Exercise instructions: What is the number of lines below that contain the word "columns"? Respond with that number alone.

Available records:
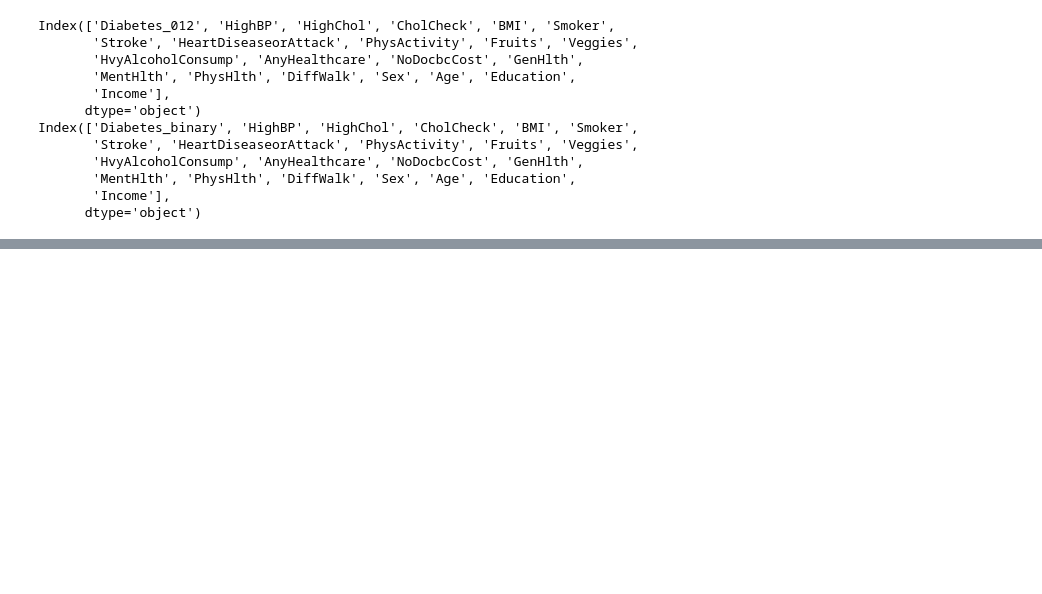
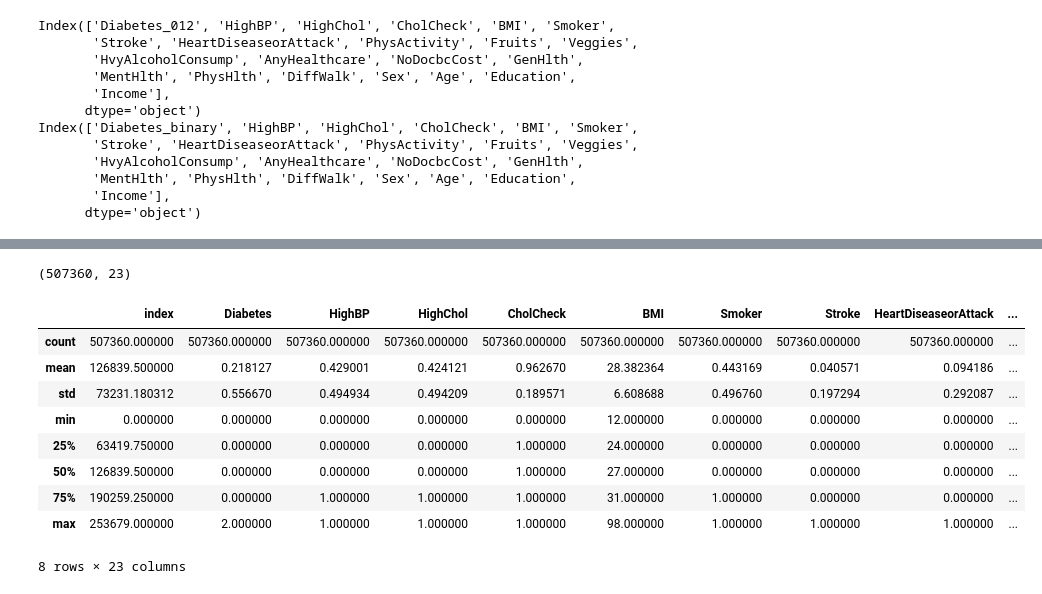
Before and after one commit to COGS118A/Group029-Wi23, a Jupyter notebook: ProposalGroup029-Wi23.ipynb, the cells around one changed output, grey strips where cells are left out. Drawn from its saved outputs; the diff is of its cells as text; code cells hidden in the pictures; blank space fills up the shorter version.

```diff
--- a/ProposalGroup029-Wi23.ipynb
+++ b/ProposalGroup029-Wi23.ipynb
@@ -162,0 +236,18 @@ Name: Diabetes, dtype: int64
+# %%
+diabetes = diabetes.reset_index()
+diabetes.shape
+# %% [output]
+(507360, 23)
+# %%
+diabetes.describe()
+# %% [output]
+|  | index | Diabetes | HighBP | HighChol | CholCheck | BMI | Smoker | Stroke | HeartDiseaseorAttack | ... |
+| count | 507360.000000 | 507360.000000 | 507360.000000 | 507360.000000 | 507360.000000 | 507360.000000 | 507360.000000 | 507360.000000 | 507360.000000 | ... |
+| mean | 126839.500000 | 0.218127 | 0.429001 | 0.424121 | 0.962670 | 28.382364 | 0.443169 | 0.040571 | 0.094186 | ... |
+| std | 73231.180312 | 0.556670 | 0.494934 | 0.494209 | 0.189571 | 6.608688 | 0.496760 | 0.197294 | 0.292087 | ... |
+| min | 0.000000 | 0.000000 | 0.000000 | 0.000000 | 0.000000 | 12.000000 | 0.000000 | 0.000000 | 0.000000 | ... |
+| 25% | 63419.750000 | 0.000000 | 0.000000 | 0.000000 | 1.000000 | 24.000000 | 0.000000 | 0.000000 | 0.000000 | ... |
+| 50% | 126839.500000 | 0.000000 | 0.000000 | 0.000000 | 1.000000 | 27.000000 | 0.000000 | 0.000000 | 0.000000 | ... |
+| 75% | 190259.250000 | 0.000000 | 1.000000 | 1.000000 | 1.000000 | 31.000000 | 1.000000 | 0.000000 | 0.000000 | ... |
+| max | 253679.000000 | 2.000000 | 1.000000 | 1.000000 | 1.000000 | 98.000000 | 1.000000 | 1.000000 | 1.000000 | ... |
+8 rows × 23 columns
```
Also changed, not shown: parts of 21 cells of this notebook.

---

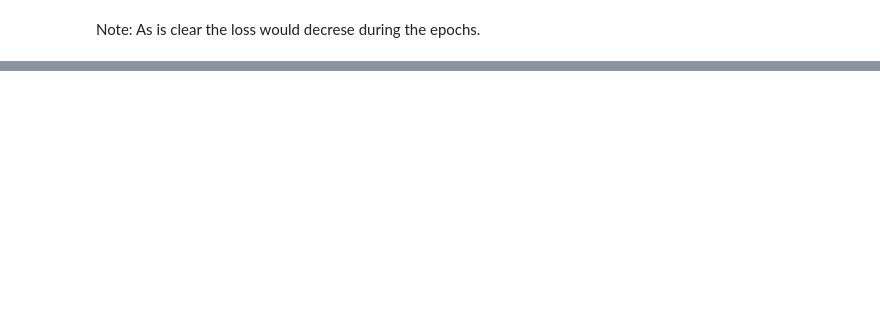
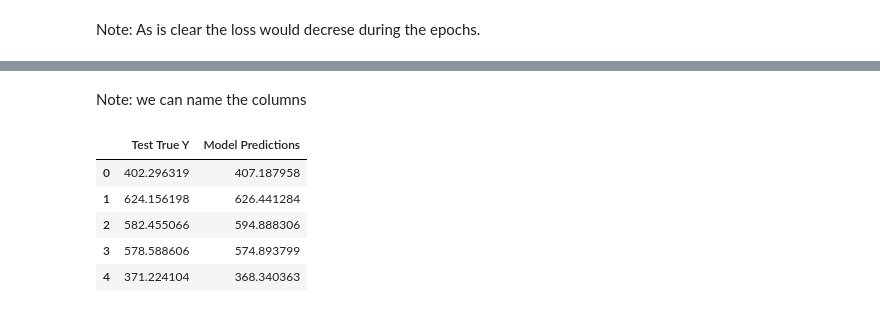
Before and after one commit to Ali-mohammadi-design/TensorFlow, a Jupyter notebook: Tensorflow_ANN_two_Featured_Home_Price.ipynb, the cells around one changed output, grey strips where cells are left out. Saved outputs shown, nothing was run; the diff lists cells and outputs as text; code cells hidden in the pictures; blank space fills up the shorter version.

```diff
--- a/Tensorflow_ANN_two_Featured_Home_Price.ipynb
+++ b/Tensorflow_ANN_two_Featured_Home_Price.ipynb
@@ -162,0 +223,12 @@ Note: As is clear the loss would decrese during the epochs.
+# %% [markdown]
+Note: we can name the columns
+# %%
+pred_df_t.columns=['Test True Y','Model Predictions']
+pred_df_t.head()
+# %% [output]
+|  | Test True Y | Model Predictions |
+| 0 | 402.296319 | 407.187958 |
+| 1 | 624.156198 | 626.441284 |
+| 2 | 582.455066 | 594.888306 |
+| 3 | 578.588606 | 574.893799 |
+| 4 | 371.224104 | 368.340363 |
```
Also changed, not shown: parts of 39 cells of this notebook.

Solved exercise: 3